To study the structure and dynamics of functional materials
Historical & General Perspectives
Our interests in industrial materials dates back to the times of the late J. D. Bernal who encouraged the use of crystallography for solving problems relevant to the needs of the times, particularly during the war years when for example the properties of sand beaches were a matter of strategic importance. Bernal's vision also was to create an environment where expertise in diverse areas, such as molecular biology, industrial materials and liquid/disordered systems, could mix together to promote new scientific thinking. In the late seventies, the arrival of Prof. T. L. Blundell coincided with a noticable climatic change in Universities: that of increased auditing and performance data which made it necessary to present a clearer profile of the Crystallography Department's various research directions; thus the name "Industrial Materials Group" was devised to represent the interests of our group which was already gaining some reputation for problem-solving in materials and industrial science. The group might have grown somewhat slowly when compared to the explosion in molecular biology, yet today it represents some 15-25% of the Department's overall activities.
Our mission statement requires some explanation. The underlying assumption is that in most materials science problems there is a link between "structure", "property" and "function" which needs to be unravelled and exploited. The term "structure" primarily refers to atomic structure, as befits a department of crystallography, though higher levels of structural organisation, such as micro-crystallites, defects, hetereogeneous phase existence, all come within our working definition of "structure". Neither is the term interpreted just in the static sense that marks so many investigations in crystallography, and so "dynamics" has been added to emphasise that variations of structure with time, both minor variations and more major chemical/physical transformations, are very much included. In fact the study of rapidly changing structures, using fast detectors and intense neutron/synchrotron radiation sources, has now become one of the main specialities of the group. Although X-ray/neutron diffraction remains the cornerstone technique of the group, the use of subsidiary techniques such as electron microscopy and computer-modelling are also required in this "all level" approach. Also the materials studied are not restricted to those of immediate industrial interest: any material which can be justifiably called a "functional" material is fair game. This mission has brought about consistent calls from industry to help solve their problems in materials synthesis and in-service performance, and therefore many of the materials inevitably turn out to be micro-crystalline and/or hetereogeneous. One consequence is that powder diffraction, in both static and dynamic modes, has become one of the speciality techniques of the group. Liquid/amorphous materials are also implicated in many of these problems and therefore skills in assessing and modelling non-crystalline structure are also required. This brings us back to Bernal who played such a valuable role in finding ways to describe the dynamic and structural nature of liquids and glasses.

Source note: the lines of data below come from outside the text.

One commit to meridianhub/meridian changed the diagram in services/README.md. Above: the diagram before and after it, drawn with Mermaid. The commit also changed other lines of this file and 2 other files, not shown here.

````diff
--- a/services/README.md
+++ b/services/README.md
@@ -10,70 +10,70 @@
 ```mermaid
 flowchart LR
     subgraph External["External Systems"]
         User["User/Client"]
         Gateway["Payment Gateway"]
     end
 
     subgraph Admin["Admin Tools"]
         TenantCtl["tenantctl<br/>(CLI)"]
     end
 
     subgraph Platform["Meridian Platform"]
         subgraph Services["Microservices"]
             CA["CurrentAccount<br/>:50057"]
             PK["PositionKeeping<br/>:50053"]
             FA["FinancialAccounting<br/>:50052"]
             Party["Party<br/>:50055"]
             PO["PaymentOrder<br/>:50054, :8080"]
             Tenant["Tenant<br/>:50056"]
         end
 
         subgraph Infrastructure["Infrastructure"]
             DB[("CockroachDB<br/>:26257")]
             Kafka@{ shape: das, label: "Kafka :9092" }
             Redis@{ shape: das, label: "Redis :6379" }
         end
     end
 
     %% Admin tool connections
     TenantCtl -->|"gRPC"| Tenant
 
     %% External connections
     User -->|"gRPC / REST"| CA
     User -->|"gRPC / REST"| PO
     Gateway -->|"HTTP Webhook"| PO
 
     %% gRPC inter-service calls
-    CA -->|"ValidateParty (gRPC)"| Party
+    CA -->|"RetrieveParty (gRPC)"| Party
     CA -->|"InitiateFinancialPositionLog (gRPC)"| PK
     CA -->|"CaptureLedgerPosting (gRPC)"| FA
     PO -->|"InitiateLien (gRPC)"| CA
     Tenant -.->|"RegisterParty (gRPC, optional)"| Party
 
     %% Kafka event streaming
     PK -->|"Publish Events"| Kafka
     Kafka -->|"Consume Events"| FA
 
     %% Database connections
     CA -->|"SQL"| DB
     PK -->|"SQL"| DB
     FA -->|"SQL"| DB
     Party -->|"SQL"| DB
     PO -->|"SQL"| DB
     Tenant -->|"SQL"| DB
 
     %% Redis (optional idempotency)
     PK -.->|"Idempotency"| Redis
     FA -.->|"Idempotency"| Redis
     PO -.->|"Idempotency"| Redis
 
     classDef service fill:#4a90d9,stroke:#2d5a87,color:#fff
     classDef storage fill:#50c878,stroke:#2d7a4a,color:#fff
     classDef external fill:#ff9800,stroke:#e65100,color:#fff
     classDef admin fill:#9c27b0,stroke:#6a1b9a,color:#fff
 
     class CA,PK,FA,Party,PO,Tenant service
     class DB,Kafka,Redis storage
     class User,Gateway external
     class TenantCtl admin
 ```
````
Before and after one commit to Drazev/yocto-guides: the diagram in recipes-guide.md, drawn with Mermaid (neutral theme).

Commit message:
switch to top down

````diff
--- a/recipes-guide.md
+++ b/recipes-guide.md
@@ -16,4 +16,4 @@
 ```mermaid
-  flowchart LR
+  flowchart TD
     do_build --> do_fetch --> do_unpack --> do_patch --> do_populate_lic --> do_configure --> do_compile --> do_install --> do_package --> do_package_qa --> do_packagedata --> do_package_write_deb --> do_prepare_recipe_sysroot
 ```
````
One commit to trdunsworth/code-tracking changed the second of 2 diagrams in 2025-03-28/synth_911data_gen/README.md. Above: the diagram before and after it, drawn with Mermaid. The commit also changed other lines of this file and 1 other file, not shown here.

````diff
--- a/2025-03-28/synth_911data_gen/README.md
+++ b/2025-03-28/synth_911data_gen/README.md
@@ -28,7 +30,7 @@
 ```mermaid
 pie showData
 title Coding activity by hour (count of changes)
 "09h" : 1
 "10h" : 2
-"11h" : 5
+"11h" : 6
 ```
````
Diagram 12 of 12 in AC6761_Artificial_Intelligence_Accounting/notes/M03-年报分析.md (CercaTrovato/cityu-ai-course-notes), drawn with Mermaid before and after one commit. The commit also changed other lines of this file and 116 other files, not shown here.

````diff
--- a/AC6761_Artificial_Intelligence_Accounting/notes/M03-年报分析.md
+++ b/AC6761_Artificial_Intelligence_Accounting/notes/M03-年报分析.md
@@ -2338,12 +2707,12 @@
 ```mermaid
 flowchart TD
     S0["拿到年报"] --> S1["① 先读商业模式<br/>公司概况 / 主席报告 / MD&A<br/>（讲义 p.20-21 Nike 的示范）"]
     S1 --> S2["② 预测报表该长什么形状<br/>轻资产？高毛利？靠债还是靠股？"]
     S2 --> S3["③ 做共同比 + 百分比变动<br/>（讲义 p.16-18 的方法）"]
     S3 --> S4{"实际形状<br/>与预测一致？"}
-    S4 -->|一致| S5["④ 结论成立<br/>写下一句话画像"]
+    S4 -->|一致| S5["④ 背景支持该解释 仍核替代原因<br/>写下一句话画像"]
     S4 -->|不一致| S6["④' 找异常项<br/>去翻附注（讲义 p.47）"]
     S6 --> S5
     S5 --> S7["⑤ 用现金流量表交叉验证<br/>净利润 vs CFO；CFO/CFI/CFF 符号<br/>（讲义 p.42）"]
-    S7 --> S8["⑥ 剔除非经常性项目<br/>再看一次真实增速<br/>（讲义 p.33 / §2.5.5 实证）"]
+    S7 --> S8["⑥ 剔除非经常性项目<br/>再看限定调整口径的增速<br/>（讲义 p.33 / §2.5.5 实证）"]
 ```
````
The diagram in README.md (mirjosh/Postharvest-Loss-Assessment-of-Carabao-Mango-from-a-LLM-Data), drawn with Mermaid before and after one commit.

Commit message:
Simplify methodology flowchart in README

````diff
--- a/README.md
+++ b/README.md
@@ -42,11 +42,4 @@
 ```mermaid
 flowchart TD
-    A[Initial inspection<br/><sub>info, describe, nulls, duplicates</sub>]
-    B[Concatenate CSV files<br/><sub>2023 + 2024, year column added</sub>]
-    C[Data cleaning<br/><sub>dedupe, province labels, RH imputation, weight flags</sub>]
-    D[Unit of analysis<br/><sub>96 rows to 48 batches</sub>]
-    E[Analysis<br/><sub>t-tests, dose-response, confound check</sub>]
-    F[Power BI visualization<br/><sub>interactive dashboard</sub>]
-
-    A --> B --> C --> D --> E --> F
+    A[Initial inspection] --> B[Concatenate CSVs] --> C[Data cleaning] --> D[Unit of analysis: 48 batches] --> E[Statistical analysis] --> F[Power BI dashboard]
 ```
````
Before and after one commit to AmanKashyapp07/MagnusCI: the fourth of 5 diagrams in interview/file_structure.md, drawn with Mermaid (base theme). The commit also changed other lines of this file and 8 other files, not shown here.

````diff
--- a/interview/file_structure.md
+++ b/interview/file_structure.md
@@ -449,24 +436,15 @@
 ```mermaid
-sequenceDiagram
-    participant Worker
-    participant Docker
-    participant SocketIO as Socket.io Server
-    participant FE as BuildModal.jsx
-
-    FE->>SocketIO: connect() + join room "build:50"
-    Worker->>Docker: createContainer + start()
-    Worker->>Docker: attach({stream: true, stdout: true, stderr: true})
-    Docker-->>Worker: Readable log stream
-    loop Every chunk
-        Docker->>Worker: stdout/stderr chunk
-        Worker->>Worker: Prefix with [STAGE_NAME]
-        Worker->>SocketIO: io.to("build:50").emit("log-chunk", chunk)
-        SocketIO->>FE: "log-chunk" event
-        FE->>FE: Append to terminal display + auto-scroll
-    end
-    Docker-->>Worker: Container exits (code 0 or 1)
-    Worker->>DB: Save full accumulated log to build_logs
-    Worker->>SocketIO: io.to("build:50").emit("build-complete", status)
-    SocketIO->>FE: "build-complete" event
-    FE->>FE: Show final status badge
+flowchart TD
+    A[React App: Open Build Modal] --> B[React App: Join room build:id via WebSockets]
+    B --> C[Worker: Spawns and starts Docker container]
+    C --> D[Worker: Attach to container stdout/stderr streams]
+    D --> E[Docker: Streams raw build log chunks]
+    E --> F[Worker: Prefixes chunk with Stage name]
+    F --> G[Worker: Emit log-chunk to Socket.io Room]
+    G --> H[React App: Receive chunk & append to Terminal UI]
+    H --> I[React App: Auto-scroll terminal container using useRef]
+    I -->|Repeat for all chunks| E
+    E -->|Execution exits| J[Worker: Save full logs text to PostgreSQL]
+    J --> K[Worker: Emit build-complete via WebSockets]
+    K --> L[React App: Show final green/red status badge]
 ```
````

Techniques: Tools of the Trade
As already mentioned, one of the main techniques of a Crystallography department has to be diffraction, and with industrial materials this usually has to be applied in the on}powder diffraction mode. The Industrial Materials Group has built up a state of the art powder diffraction facility which allows powder diffraction patterns to be collected with maximum monochromatisation and resolution, as required for the solution and refinement of atomic structures (the so-called "Rietveld" method), and with rapid speed by using position sensitive detectors to follow in real time any changes in atomic structure and phase transformations. These changes and transformations often result from imposing special temperature/pressure/chemical containment conditions upon the sample in order to mimic the conditions of some particular industrial or preparation process. So special specimen stages have been designed which permit temperatures of between 8 K and 1,500°C and allow the circulation of chosen gases above or through the sample.
However the ultimate in diffraction is not to be found in the home laboratory but at the very new intense radiation sources provided by Government and International centralised sites. So while our group members use extensive in-house diffraction facilities, they also travel to use synchrotron X-rays (at the Daresbury Synchrotron Radiation Source (SRS), UK and the European Synchrotron Radiation Facility (ESRF), Grenoble, France) and neutron sources (at the Rutherford Appleton Laboratory (RAL) ISIS facility, UK and the Institut Laue Langevin (ILL), Grenoble,). These produce the highest resolution powder diffraction patterns to date, and permit a phenomenal speed of data collection down to the second time scale. Many examples, "world firsts", of their use are to be found in the PhD projects listed and in the selected publications.